Honestly, what a goal though. Another baby nearly fell out of Mrs Neil, that goal was so wildly celebrated in our house. And she’s not even pregnant.
It’s the goal that keeps on giving. Followed by a Jordan Henderson knee-sliding celebration, it’s great to see the sheer joy on that boy’s face when he scores. We haven’t seen enough of it over the last two seasons and there’s been a clear uplift in Henderson’s form over the last couple of games that we can only hope continues.
Whilst we’re on goal celebrations, if you can check out the bench’s reaction to that goal again please do so. Look past Jürgen Klopp throwing his classic chest-beating, imaginary defibrillator shapes. Instead have a look at Marko Grujic, stunned, open mouthed, and catching flies behind him. That’s how special that goal was.
Let’s stick with the goals. That smart, controlled finish by Dejan Lovren as Chelsea’s backline stood around scratching their backsides makes Lovren Liverpool’s seventh different goal scorer in just five league games so far.
You can stretch that to the ninth different goal scorer in all six games played if Burton is included. Five or six games is admittedly a small sample size, but it’s difficult to not begin to feel the twinges of excitement that we may just have overcome the longstanding dependency on just one or two players and a complete dearth of goals elsewhere in the team.
Furthermore, add to the breadth of goals, the quality. The majority of goals scored have all been a bit tasty.
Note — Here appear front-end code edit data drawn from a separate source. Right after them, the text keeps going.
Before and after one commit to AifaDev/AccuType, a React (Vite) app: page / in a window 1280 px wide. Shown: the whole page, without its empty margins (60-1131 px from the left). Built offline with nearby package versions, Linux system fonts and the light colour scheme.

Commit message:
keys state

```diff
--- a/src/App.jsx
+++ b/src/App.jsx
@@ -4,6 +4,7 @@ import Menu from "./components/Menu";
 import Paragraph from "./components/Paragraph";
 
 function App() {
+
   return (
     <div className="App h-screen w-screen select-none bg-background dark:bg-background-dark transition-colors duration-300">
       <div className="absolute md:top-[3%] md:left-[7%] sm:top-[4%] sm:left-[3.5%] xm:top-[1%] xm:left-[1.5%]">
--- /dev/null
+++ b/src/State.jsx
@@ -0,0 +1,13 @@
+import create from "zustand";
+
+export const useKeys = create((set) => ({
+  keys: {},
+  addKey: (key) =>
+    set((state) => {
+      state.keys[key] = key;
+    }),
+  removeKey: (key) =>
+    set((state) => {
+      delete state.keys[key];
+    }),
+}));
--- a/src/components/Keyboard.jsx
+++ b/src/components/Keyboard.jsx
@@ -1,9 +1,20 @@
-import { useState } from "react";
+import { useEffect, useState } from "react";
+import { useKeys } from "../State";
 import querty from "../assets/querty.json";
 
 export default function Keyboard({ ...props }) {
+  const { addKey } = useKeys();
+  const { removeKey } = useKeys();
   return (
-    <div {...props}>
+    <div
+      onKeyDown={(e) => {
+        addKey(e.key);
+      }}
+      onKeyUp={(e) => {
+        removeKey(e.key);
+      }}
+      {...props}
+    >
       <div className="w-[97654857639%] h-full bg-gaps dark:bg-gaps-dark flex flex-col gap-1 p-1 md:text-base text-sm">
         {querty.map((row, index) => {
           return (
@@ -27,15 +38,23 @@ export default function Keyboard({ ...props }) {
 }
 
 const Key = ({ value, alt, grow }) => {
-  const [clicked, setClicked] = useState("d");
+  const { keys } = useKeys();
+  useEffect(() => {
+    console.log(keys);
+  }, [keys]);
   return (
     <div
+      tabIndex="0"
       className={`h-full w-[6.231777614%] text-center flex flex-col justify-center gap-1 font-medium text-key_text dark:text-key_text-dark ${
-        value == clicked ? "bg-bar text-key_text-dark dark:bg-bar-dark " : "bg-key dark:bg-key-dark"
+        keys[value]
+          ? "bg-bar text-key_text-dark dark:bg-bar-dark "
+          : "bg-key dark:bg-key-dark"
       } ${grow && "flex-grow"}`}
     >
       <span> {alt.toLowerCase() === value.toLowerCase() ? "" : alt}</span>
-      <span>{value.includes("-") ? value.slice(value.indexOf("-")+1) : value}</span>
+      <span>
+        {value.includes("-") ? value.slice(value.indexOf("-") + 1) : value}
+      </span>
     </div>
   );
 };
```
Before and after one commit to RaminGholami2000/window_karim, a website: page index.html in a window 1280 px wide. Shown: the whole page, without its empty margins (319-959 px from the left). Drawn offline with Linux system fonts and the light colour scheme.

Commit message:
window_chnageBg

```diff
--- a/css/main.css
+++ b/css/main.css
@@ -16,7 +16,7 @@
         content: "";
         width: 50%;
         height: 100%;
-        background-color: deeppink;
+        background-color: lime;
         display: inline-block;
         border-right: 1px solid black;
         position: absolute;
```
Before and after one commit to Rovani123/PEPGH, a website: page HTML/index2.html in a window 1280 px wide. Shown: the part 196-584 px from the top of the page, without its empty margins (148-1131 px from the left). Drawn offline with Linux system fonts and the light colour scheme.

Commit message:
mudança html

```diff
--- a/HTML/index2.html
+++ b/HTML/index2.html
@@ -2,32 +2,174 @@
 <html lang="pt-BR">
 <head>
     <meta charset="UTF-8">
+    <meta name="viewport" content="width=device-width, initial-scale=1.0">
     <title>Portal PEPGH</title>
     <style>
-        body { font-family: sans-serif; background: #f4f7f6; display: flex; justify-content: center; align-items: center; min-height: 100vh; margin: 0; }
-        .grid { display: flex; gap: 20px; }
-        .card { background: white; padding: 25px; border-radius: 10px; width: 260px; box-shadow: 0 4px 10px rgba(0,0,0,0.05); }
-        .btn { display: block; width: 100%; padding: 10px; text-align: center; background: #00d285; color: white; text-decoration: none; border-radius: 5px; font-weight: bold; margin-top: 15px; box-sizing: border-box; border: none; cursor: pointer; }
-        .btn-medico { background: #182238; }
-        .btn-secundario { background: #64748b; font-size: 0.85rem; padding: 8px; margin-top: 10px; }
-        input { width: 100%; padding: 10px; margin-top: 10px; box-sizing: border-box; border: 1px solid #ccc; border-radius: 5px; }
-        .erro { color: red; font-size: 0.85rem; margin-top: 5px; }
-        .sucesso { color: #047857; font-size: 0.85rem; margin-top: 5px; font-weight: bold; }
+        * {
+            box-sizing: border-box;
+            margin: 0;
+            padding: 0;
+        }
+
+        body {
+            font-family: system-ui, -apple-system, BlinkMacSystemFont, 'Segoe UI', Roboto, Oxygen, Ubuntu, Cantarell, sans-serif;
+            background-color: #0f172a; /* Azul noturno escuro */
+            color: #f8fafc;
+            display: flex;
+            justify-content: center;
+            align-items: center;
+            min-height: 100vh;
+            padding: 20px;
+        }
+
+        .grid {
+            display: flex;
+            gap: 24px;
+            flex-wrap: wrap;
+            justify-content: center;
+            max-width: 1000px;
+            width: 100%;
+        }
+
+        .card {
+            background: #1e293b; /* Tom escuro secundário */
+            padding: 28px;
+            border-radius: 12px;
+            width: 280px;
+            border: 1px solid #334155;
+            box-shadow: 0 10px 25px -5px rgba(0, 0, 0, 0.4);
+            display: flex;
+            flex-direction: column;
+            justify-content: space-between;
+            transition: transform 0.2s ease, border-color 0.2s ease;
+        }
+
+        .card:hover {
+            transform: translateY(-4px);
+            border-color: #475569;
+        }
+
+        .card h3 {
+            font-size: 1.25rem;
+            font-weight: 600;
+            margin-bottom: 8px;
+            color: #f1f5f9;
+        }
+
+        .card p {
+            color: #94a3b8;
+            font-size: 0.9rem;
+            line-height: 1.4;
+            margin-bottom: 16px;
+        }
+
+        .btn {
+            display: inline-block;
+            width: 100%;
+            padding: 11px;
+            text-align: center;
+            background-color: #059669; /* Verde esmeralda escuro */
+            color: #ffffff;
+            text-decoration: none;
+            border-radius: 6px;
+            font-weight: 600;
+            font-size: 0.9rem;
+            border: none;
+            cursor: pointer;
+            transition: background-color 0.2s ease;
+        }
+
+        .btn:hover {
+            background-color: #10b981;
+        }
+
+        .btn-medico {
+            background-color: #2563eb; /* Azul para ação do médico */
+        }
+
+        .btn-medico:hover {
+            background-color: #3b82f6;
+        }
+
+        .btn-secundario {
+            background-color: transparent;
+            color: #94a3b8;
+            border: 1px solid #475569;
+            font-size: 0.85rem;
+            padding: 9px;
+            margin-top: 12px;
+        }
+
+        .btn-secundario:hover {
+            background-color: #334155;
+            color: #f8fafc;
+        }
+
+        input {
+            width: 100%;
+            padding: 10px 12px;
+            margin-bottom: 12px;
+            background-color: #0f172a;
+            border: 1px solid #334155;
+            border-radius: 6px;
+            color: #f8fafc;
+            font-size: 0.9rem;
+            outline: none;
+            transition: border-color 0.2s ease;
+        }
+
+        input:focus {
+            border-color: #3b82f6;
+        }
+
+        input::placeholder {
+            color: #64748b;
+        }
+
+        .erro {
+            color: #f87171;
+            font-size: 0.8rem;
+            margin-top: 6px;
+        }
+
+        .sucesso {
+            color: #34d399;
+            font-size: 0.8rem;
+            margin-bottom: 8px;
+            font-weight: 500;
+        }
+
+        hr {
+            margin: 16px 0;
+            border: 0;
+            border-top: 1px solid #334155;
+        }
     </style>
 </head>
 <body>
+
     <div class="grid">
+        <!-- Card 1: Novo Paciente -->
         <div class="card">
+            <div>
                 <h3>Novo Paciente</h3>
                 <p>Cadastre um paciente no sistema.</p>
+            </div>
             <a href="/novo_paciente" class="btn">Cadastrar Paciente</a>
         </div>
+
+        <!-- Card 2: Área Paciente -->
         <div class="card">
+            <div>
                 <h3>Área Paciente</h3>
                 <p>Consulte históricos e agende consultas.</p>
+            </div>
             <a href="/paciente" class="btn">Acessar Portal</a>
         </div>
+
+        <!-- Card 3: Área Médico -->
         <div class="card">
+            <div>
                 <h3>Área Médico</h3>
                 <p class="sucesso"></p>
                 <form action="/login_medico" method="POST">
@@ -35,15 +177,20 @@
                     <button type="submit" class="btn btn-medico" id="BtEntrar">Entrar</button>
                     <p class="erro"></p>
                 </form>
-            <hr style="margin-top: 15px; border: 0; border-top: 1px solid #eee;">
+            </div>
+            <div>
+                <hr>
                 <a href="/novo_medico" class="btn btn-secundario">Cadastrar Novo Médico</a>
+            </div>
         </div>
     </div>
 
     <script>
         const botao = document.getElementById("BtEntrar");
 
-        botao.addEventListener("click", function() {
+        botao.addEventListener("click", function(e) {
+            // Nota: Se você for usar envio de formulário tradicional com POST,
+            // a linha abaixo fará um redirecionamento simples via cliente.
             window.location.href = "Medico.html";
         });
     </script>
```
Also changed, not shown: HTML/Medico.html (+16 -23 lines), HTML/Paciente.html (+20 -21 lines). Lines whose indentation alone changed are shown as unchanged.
Already it seems that Mane’s August goal of the month in August will be joined by Jordan’s Thibaut Courtios ‘reducer’ at the end September.
Such is the feel god factor of that win, I’m even throwing in the conceded goal as positive.
It’s the third game on the trot that we’ve conceded but rode out the subsequent storm. Conceding a goal a piece against Spurs, Leicester and Chelsea is a concern. However, the bar for our defending over the last few years has been set so low that the incremental improvement of simply holding our nerve after conceding can be taken as a positive.
Take a minute, think back, and you’ll soon recall that for a long time now we’ve picked up a nasty habit of capitulating and routinely watching second or third goals quickly follow the first conceded. Let’s be fair we even did it in the first two games of the season! We’re only a further three games on but the mood couldn’t feel more different.
We can beat ourselves with sticks about Chelsea’s one solitary goal that didn’t even get them a draw if we want. But the reality is a team of their quality, 2-0 down at half time and playing at home are always going to come back strong. Clawing one back is exactly what happens game in, game out across the leagues. We’ve seen Liverpool do it enough times.
Feet on the ground and all that. Let’s see how we do against the likes of Hull and Swansea. We know what normally happens after we beat one of the ‘big’ teams. And, while we’re talking about big teams, where were Chelsea’s famous plastic flags on Friday night anyway?
I’m not saying a bad word about Liverpool. This one is to be enjoyed.
However, for the sake of fulfilling the brief given to me by my ‘This is Anfield’ overlords, I’m going for the Chelsea fans. Booing their side at half time when they’ve been put the sword by Jürgen’s Cavalier’s and football that even an immortal couldn’t live with, is everything to be expected from that rabble. Just accept we’re boss and get a grip you weirdos.
I’m clearly not talking about the second half. That was tense.
However, what are you doing this weekend?
Don’t worry, I’m not trying to seduce you. But I am highlighting that Friday night football now makes absolute sense as we commence the weekend with three points in the bag and not a care in the world.
Sit back and watch all those weekend-playing losers slumming it in the daylight and without the comfort blanket of pre-ordained points.
Friday night Premier League football is a contentious issue if you choose to make it one. As a general misery I’ve made it an issue since it was first announced. Whether it’s viewed as flaying the final vestiges of the traditions of the game, or the difficulties it poses for travelling fans or just the simple, gnawing feeling that there is such thing as too much football, there are plenty of arguments against Friday night football.
Conversely, chatting to those who are foot-loose and fancy-free and able to construct ‘all-dayers’ or ‘all-nighters’ around a game of footy, I see why they are enamoured with the idea. My grumpiness has well and truly been put in the box. All power to those of you with social lives.
Friday is over. Our team won. Me, I’m going to put my feet up, watch the weekend unfold and relax.
You can too. Marvellous.